_Screenshot and code edit data_
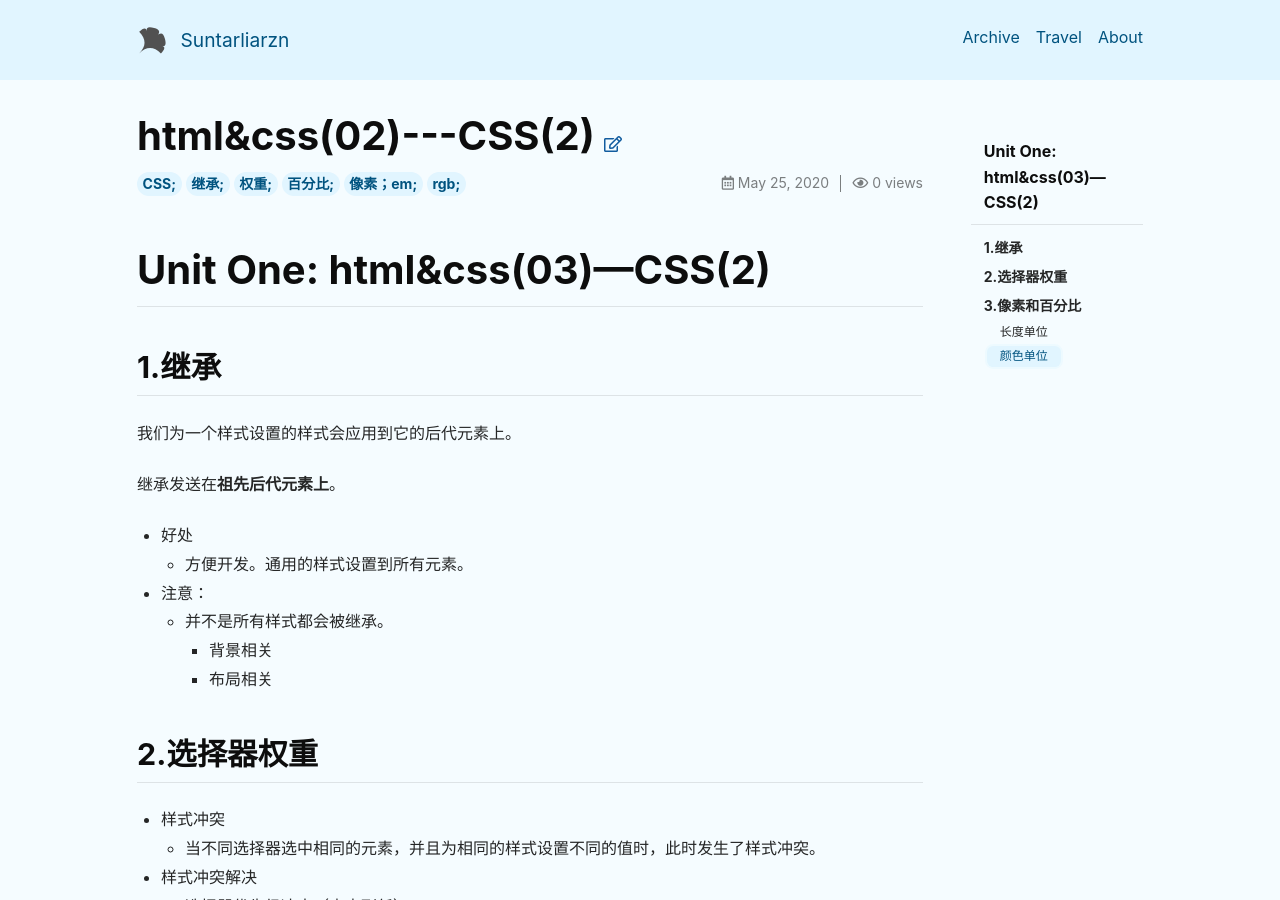
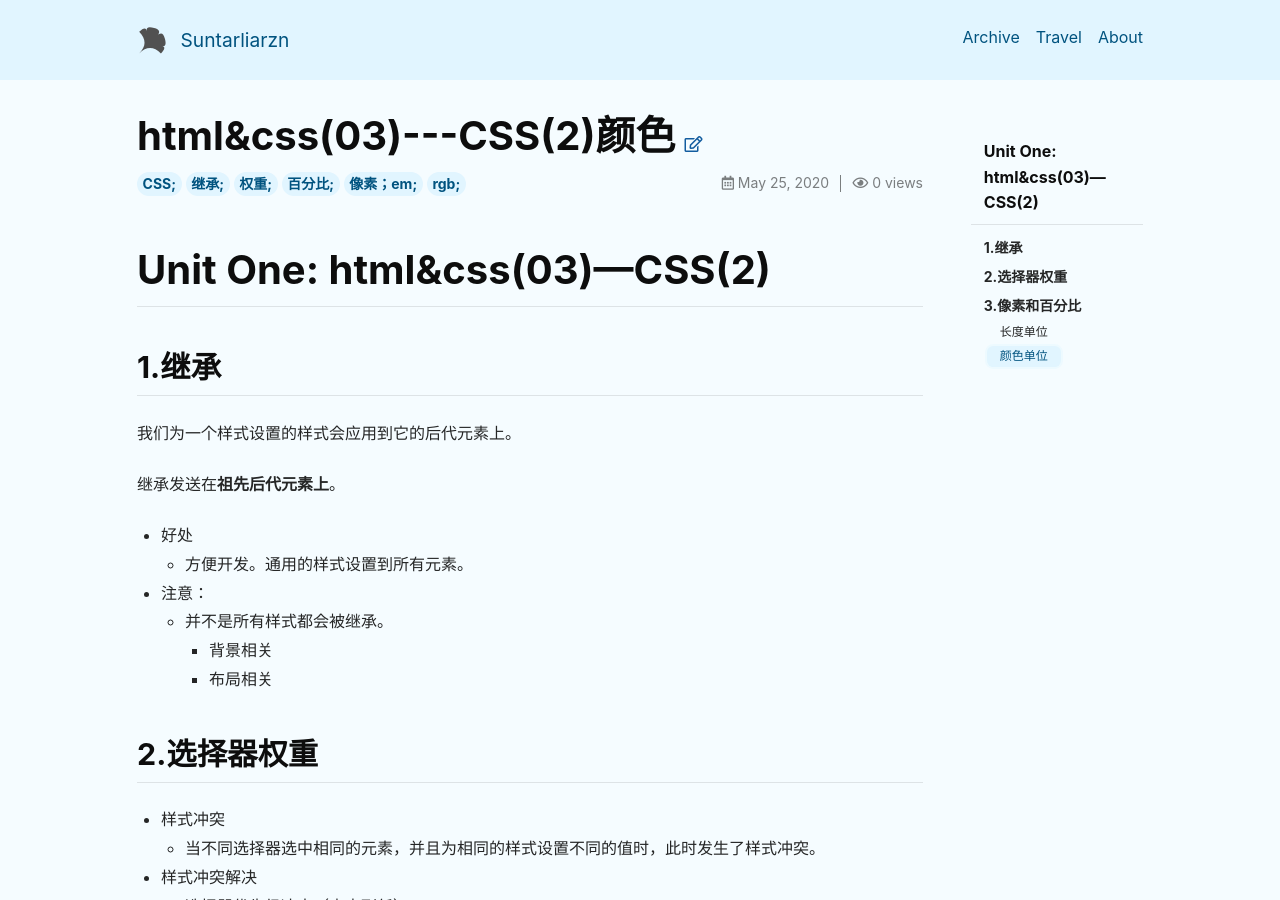
Before and after one commit to suntarliarzn/suntarliarzn.github.io, a Jekyll site: the page built from _posts/2020-05-25-HTML&CSS(03)-CSS(2).md, in a window 1280 px wide and 900 px high. Built offline with Jekyll 4.4.1, drawn with Linux system fonts in a browser that asks for light colours; nearby versions of some CDN libraries; comment, search, counter and statistics services are not loaded; some of the changed text lies outside the part shown.

Commit message:
Update 2020-05-25-HTML&CSS(03)-CSS(2).md

```diff
--- a/_posts/2020-05-25-HTML&CSS(03)-CSS(2).md
+++ b/_posts/2020-05-25-HTML&CSS(03)-CSS(2).md
@@ -1,5 +1,5 @@
 ---
-title: html&css(02)---CSS(2)
+title: html&css(03)---CSS(2)颜色
 
 key: C20200525
 tags: CSS; 继承; 权重; 百分比; 像素；em; rgb;
@@ -83,7 +83,7 @@
     - 语法：#红色绿色蓝色
     - 颜色浓度：【00-FF】
     - 如果颜色***两位两位***重复可以简写。
-      - {:background-color:#FFFF00}=#ff00
+      - background-color:#EEFF00=#EF0
   - HSL/HSLA值
     - H 色相【0-360】
     - S 饱和度【0%-100%】
```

_The problem_
Exclude every picture, then reproduce the remaining data character for character.

_Exercise solution_
Before and after one commit to suntarliarzn/suntarliarzn.github.io, a Jekyll site: the page built from _posts/2020-05-25-HTML&CSS(03)-CSS(2).md, in a window 1280 px wide and 900 px high. Built offline with Jekyll 4.4.1, drawn with Linux system fonts in a browser that asks for light colours; nearby versions of some CDN libraries; comment, search, counter and statistics services are not loaded; some of the changed text lies outside the part shown.

Commit message:
Update 2020-05-25-HTML&CSS(03)-CSS(2).md

```diff
--- a/_posts/2020-05-25-HTML&CSS(03)-CSS(2).md
+++ b/_posts/2020-05-25-HTML&CSS(03)-CSS(2).md
@@ -1,5 +1,5 @@
 ---
-title: html&css(02)---CSS(2)
+title: html&css(03)---CSS(2)颜色
 
 key: C20200525
 tags: CSS; 继承; 权重; 百分比; 像素；em; rgb;
@@ -83,7 +83,7 @@
     - 语法：#红色绿色蓝色
     - 颜色浓度：【00-FF】
     - 如果颜色***两位两位***重复可以简写。
-      - {:background-color:#FFFF00}=#ff00
+      - background-color:#EEFF00=#EF0
   - HSL/HSLA值
     - H 色相【0-360】
     - S 饱和度【0%-100%】
```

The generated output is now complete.